» Work item
For each line in the data below that holds "forwardRef", return a copy.

Collected data

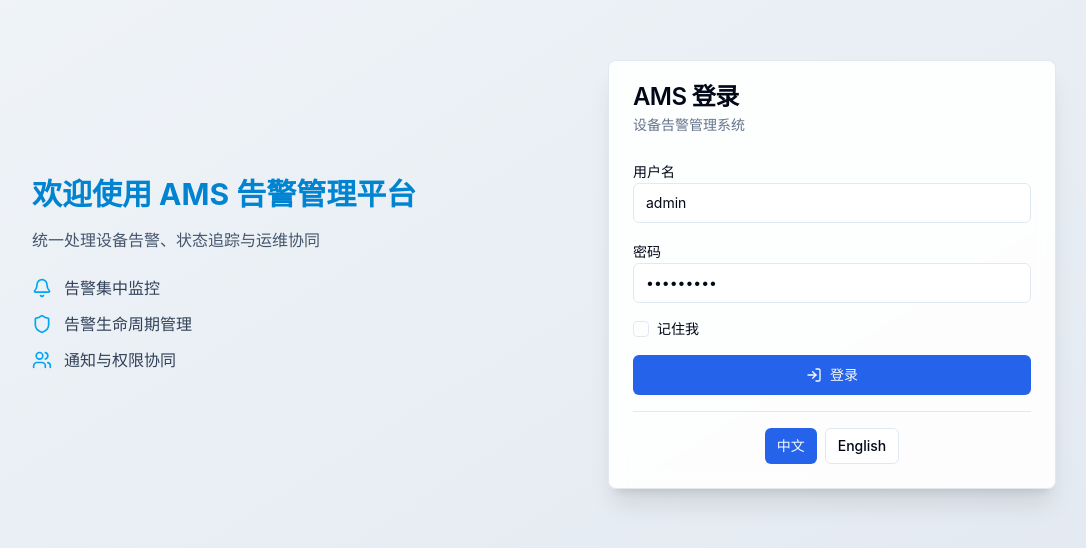
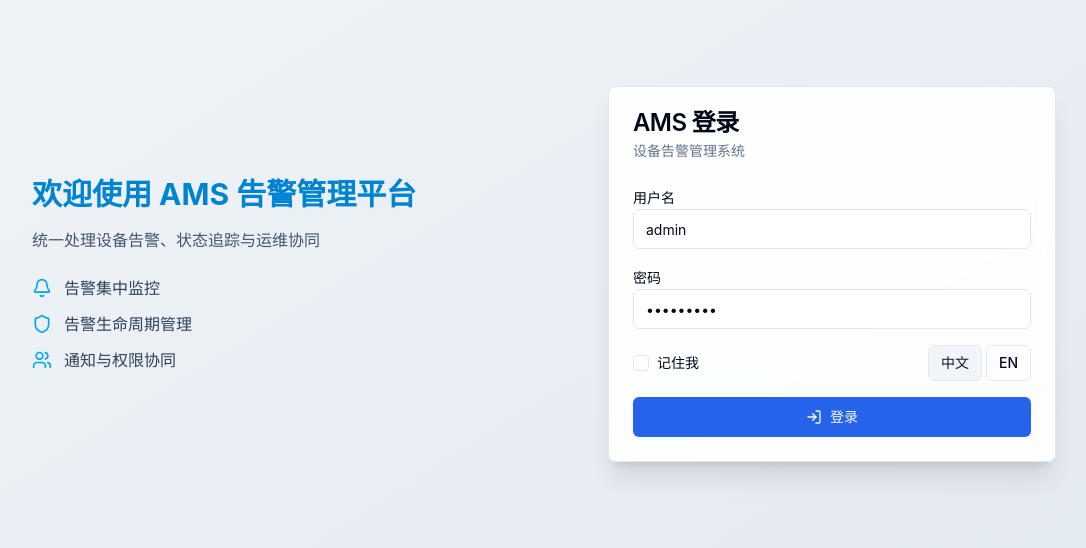
Before and after one commit to citywalki/ams-ai, a React (Vite) app in the folder app-web/: page /login in a window 1280 px wide. Shown: the part 126-674 px from the top of the page, without its empty margins (96-1182 px from the left). Built offline with nearby package versions, Linux system fonts and the light colour scheme; no server answers.

Commit message:
feat: use ToggleGroup for language switch on login page
- Add ToggleGroup component based on Radix UI
- Move language switch to same row as remember me checkbox
- Replace two Button components with ToggleGroup

```diff
--- a/app-web/package.json
+++ b/app-web/package.json
@@ -18,6 +18,7 @@
     "@radix-ui/react-popover": "^1.1.15",
     "@radix-ui/react-select": "^2.2.6",
     "@radix-ui/react-slot": "^1.2.4",
+    "@radix-ui/react-toggle-group": "^1.1.11",
     "@tailwindcss/postcss": "^4.2.1",
     "autoprefixer": "^10.4.24",
     "axios": "^1.6.2",
--- /dev/null
+++ b/app-web/src/components/ui/toggle-group.tsx
@@ -0,0 +1,80 @@
+import * as React from "react"
+import * as ToggleGroupPrimitive from "@radix-ui/react-toggle-group"
+import { cva, type VariantProps } from "class-variance-authority"
+
+import { cn } from "@/lib/utils"
+
+const toggleVariants = cva(
+  "inline-flex items-center justify-center rounded-md text-sm font-medium ring-offset-background transition-colors hover:bg-muted hover:text-muted-foreground focus-visible:outline-none focus-visible:ring-2 focus-visible:ring-ring focus-visible:ring-offset-2 disabled:pointer-events-none disabled:opacity-50 data-[state=on]:bg-accent data-[state=on]:text-accent-foreground",
+  {
+    variants: {
+      variant: {
+        default: "bg-transparent",
+        outline:
+          "border border-input bg-transparent hover:bg-accent hover:text-accent-foreground",
+      },
+      size: {
+        default: "h-10 px-3",
+        sm: "h-9 px-2.5",
+        lg: "h-11 px-5",
+      },
+    },
+    defaultVariants: {
+      variant: "default",
+      size: "default",
+    },
+  }
+)
+
+const ToggleGroupContext = React.createContext<
+  VariantProps<typeof toggleVariants>
+>({
+  size: "default",
+  variant: "default",
+})
+
+const ToggleGroup = React.forwardRef<
+  React.ElementRef<typeof ToggleGroupPrimitive.Root>,
+  React.ComponentPropsWithoutRef<typeof ToggleGroupPrimitive.Root> &
+    VariantProps<typeof toggleVariants>
+>(({ className, variant, size, children, ...props }, ref) => (
+  <ToggleGroupPrimitive.Root
+    ref={ref}
+    className={cn("flex items-center justify-center gap-1", className)}
+    {...props}
+  >
+    <ToggleGroupContext.Provider value={{ variant, size }}>
+      {children}
+    </ToggleGroupContext.Provider>
+  </ToggleGroupPrimitive.Root>
+))
+
+ToggleGroup.displayName = ToggleGroupPrimitive.Root.displayName
+
+const ToggleGroupItem = React.forwardRef<
+  React.ElementRef<typeof ToggleGroupPrimitive.Item>,
+  React.ComponentPropsWithoutRef<typeof ToggleGroupPrimitive.Item> &
+    VariantProps<typeof toggleVariants>
+>(({ className, children, variant, size, ...props }, ref) => {
+  const context = React.useContext(ToggleGroupContext)
+
+  return (
+    <ToggleGroupPrimitive.Item
+      ref={ref}
+      className={cn(
+        toggleVariants({
+          variant: context.variant || variant,
+          size: context.size || size,
+        }),
+        className
+      )}
+      {...props}
+    >
+      {children}
+    </ToggleGroupPrimitive.Item>
+  )
+})
+
+ToggleGroupItem.displayName = ToggleGroupPrimitive.Item.displayName
+
+export { ToggleGroup, ToggleGroupItem }
--- a/app-web/src/pages/login/LoginPage.tsx
+++ b/app-web/src/pages/login/LoginPage.tsx
@@ -10,6 +10,7 @@ import { Label } from '@/components/ui/label';
 import { Checkbox } from '@/components/ui/checkbox';
 import { Alert, AlertDescription } from '@/components/ui/alert';
 import { Card, CardContent, CardDescription, CardHeader, CardTitle } from '@/components/ui/card';
+import { ToggleGroup, ToggleGroupItem } from '@/components/ui/toggle-group';
 import { changeLanguage, getCurrentLanguage } from '@/i18n';
 
 const features = [
@@ -40,10 +41,6 @@ export default function LoginPage() {
     if (ok) {
       navigate('/');
     }
-  };
-
-  const handleLanguageChange = (lng: string) => {
-    changeLanguage(lng);
   };
 
   const currentLang = getCurrentLanguage();
@@ -119,6 +116,7 @@ export default function LoginPage() {
                     />
                   </div>
 
+                  <div className="flex items-center justify-between">
                     <div className="flex items-center space-x-2">
                       <Checkbox
                         id="remember"
@@ -128,6 +126,23 @@ export default function LoginPage() {
                       <Label htmlFor="remember" className="text-sm font-normal cursor-pointer">
                         {t('login.rememberMe')}
                       </Label>
+                    </div>
+                    <ToggleGroup
+                      type="single"
+                      value={currentLang}
+                      onValueChange={(value) => {
+                        if (value) changeLanguage(value);
+                      }}
+                      variant="outline"
+                      size="sm"
+                    >
+                      <ToggleGroupItem value="zh-CN" className="px-3">
+                        中文
+                      </ToggleGroupItem>
+                      <ToggleGroupItem value="en-US" className="px-3">
+                        EN
+                      </ToggleGroupItem>
+                    </ToggleGroup>
                   </div>
 
                   <Button type="submit" className="w-full" disabled={isLoading}>
@@ -140,25 +155,6 @@ export default function LoginPage() {
                       </>
                     )}
                   </Button>
-
-                  <div className="flex justify-center gap-2 pt-4 border-t">
-                    <Button
-                      type="button"
-                      variant={currentLang === 'zh-CN' ? 'default' : 'outline'}
-                      size="sm"
-                      onClick={() => handleLanguageChange('zh-CN')}
-                    >
-                      中文
-                    </Button>
-                    <Button
-                      type="button"
-                      variant={currentLang === 'en-US' ? 'default' : 'outline'}
-                      size="sm"
-                      onClick={() => handleLanguageChange('en-US')}
-                    >
-                      English
-                    </Button>
-                  </div>
                 </form>
               </CardContent>
             </Card>
```
Also changed, not shown: 1 other file (tests, documents, lock files or other folders). Lines whose indentation alone changed are shown as unchanged.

» Result for this exercise
+const ToggleGroup = React.forwardRef<
+const ToggleGroupItem = React.forwardRef<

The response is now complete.